Mr. President, Republicans are ready to begin debating the DHS Funding Bill.  But in order to do that, we must vote to proceed to the bill, and Democrats have blocked us from doing that.

This is simply a procedural vote.  It doesn’t mean you support or oppose the bill; it doesn’t mean you support this or that amendment; it simply means you are willing to engage in an open, transparent, and public debate about the future of Homeland Security. 

Now why would our friends across the aisle be afraid of that?

They’ll tell you that this is about who truly supports funding Homeland Security, but that’s not true and they know it.  As many of my colleagues have shown over the past three days, our bill funds Homeland Security.

The difference is that the Democrats also support the president’s incredibly unpopular and controversial action to grant amnesty to 5 million individuals here illegally who will now be eligible for work permits and entitlement benefits.

But the American people don’t support that:

  • They oppose the way President Obama went around Congress. 
  • They oppose the damage this policy will do to American workers. 
  • And they oppose the crisis it is creating at our border – as we saw last summer with so many children making that dangerous trip to get to this country.

And now that the American people have put Republicans in charge, we are trying to keep our promise to them, do what they sent us here to do, and hold a vote on the President’s action. 

But the Democrats are afraid of taking that vote.  That’s why they refuse to even begin consideration of the bill – plain and simple.

This effort to try and hide from the American people is embarrassing.

Democrats say they have an alternative bill and that we should pass it immediately. There are two problems with that approach.

First – That may have been the way the Senate worked under the previous majority – writing bills in back rooms, waiting until the last minute to make them public, filling the tree, no amendments, no debate, and ramming the bill through without any input from the American people.

But that’s is not the way the Senate is supposed to work, and it’s not the way the Senate will work in a Republican majority.

And second – traditionally, appropriations bills don’t start in the Senate.  In fact, the House has not considered a Senate-originated appropriations bill for over 100 years, since at least 1901, the period for which records are readily available

And unfortunately for them, the bill the Democrats want is not supported in the House because it’s not supported by the American people.

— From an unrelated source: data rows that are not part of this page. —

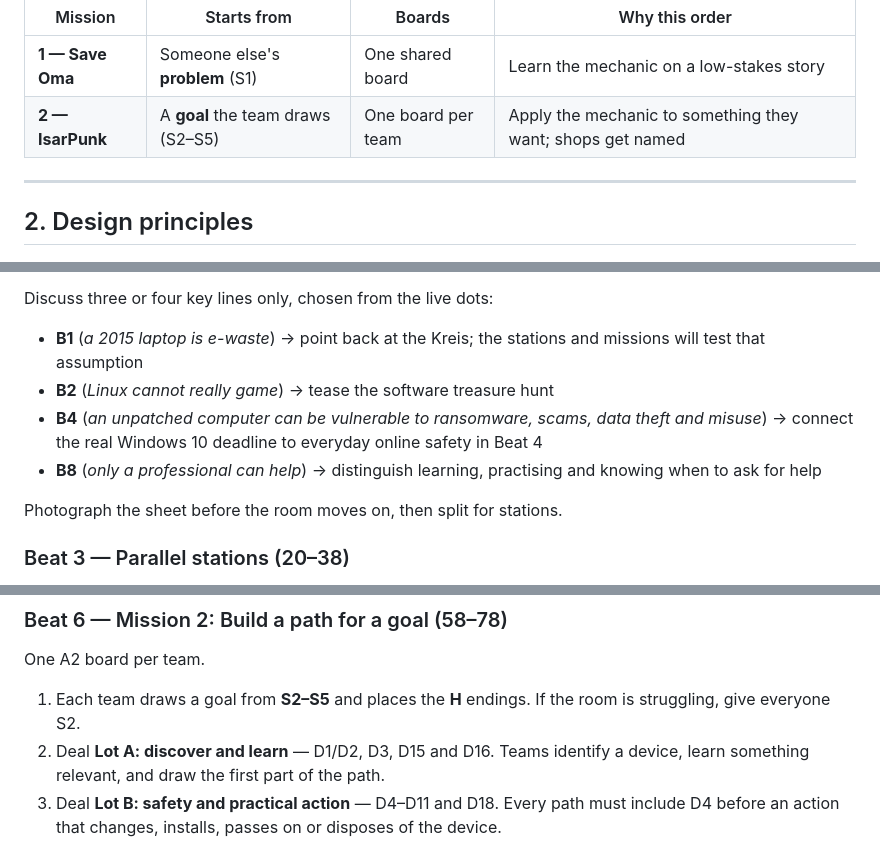
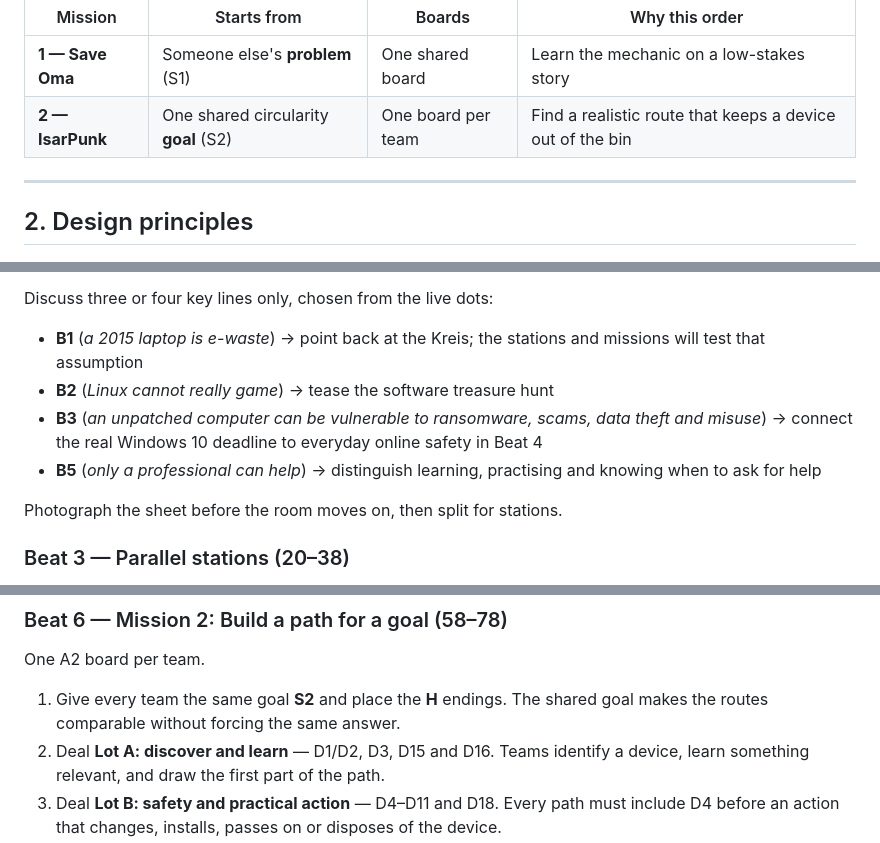
Before and after one commit to baloghp/IsarPunk, a Markdown page: Workshop/Workshop Concept.md, 3 parts joined by grey strips. Drawn GitHub-style.

```diff
--- a/Workshop/Workshop Concept.md
+++ b/Workshop/Workshop Concept.md
@@ -27,7 +27,7 @@ Three devices carry the session:
 | Mission | Starts from | Boards | Why this order |
 |---------|-------------|--------|----------------|
 | **1 — Save Oma** | Someone else's **problem** (S1) | One shared board | Learn the mechanic on a low-stakes story |
-| **2 — IsarPunk** | A **goal** the team draws (S2–S5) | One board per team | Apply the mechanic to something they want; shops get named |
+| **2 — IsarPunk** | One shared circularity **goal** (S2) | One board per team | Find a realistic route that keeps a device out of the bin |
 
 ---
 
@@ -99,8 +99,8 @@ Discuss three or four key lines only, chosen from the live dots:
 
 - **B1** (*a 2015 laptop is e-waste*) → point back at the Kreis; the stations and missions will test that assumption
 - **B2** (*Linux cannot really game*) → tease the software treasure hunt
-- **B4** (*an unpatched computer can be vulnerable to ransomware, scams, data theft and misuse*) → connect the real Windows 10 deadline to everyday online safety in Beat 4
-- **B8** (*only a professional can help*) → distinguish learning, practising and knowing when to ask for help
+- **B3** (*an unpatched computer can be vulnerable to ransomware, scams, data theft and misuse*) → connect the real Windows 10 deadline to everyday online safety in Beat 4
+- **B5** (*only a professional can help*) → distinguish learning, practising and knowing when to ask for help
 
 Photograph the sheet before the room moves on, then split for stations.
 
@@ -152,7 +152,7 @@ One shared A2 board for the whole room.
 
 One A2 board per team.
 
-1. Each team draws a goal from **S2–S5** and places the **H** endings. If the room is struggling, give everyone S2.
+1. Give every team the same goal **S2** and place the **H** endings. The shared goal makes the routes comparable without forcing the same answer.
 2. Deal **Lot A: discover and learn** — D1/D2, D3, D15 and D16. Teams identify a device, learn something relevant, and draw the first part of the path.
 3. Deal **Lot B: safety and practical action** — D4–D11 and D18. Every path must include D4 before an action that changes, installs, passes on or disposes of the device.
 4. When a path reaches D8, name a real shop from the crib. When a path reaches D11, explain that responsible materials recovery leads to H6, not household waste. D18 is different: usable parts are passed on through H4.
```
Also changed, not shown: other parts of Workshop/Workshop Concept.md (+1 -0 lines), Project Planning/Workstream - Workshops.md (+2 -2 lines), Workshop/Card Deck v0.md (+20 -29 lines).
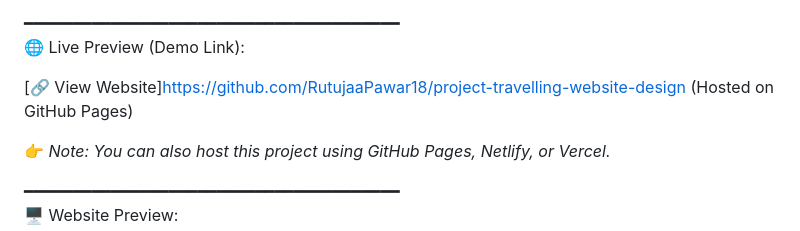
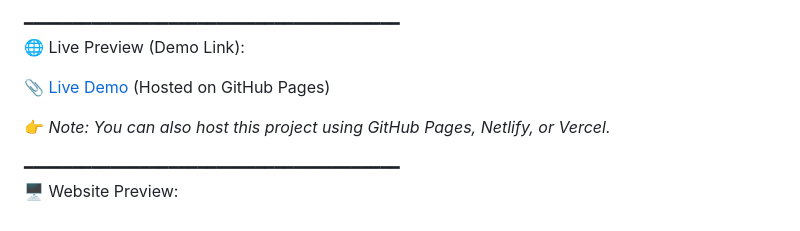
Before and after one commit to RutujaaPawar18/project-travelling-website-design, a Markdown page: README.md, the part around the change. GitHub-like rendering.

```diff
--- a/README.md
+++ b/README.md
@@ -17,7 +17,7 @@
 ━━━━━━━━━━━━━━━━━━━━━━━━━━━━━━━━━━━━━━━
 🌐 Live Preview (Demo Link):
 
- [🔗 View Website]https://github.com/RutujaaPawar18/project-travelling-website-design (Hosted on GitHub Pages)
+ 📎 [Live Demo](https://rutujaapawar18.github.io/project-travelling-website-design/) (Hosted on GitHub Pages)
 
 👉 _Note: You can also host this project using GitHub Pages, Netlify, or Vercel._
 
```
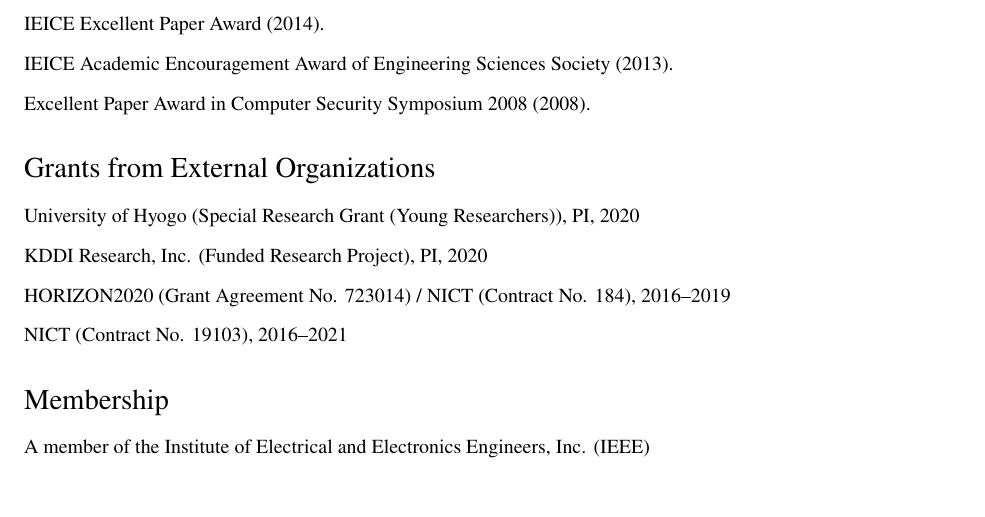
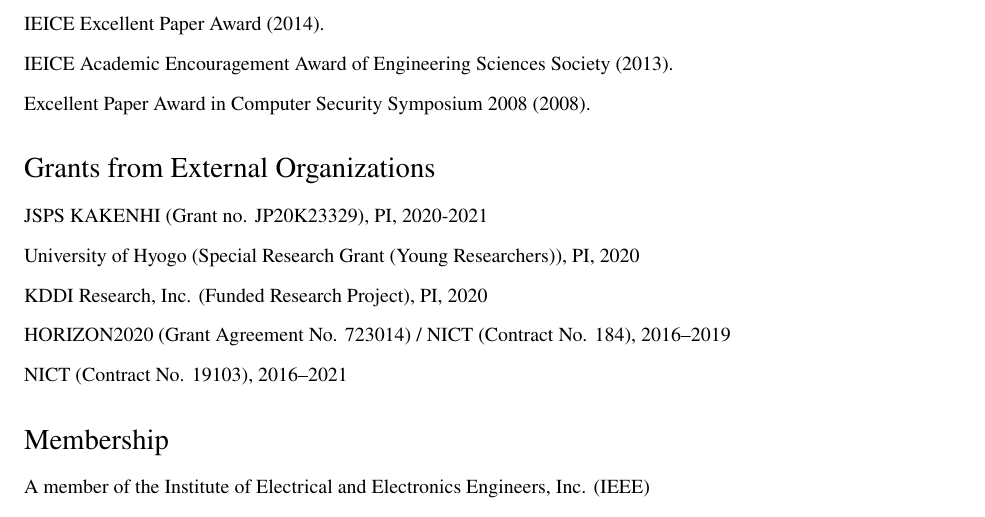
Before and after one commit to junkurihara/junkurihara.github.io, a LaTeX CV (cv/cv-en.tex, which reads cv/cv-body_en.tex): part of page 8 of 9, cut so that both start at the same text, the shorter picture padded with empty space. Compiled offline with pdfLaTeX.

Commit message:
updated cv

```diff
--- a/cv/cv-body_en.tex
+++ b/cv/cv-body_en.tex
@@ -197,6 +197,7 @@
 
 \section*{Grants from External Organizations}
 \begin{itemize}
+ \item JSPS KAKENHI (Grant no. JP20K23329), PI, 2020-2021
  \item University of Hyogo (Special Research Grant (Young Researchers)), PI, 2020
  \item KDDI Research, Inc. (Funded Research Project), PI, 2020
  \item HORIZON2020 (Grant Agreement No. 723014) / NICT (Contract No. 184), 2016--2019
```
Also changed, not shown: cv/cv-en.pdf.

Mr. President, It’s time to stop delaying democracy; it’s time to stop hiding from the American people. 

Let’s have a vote.  Then let’s have a debate.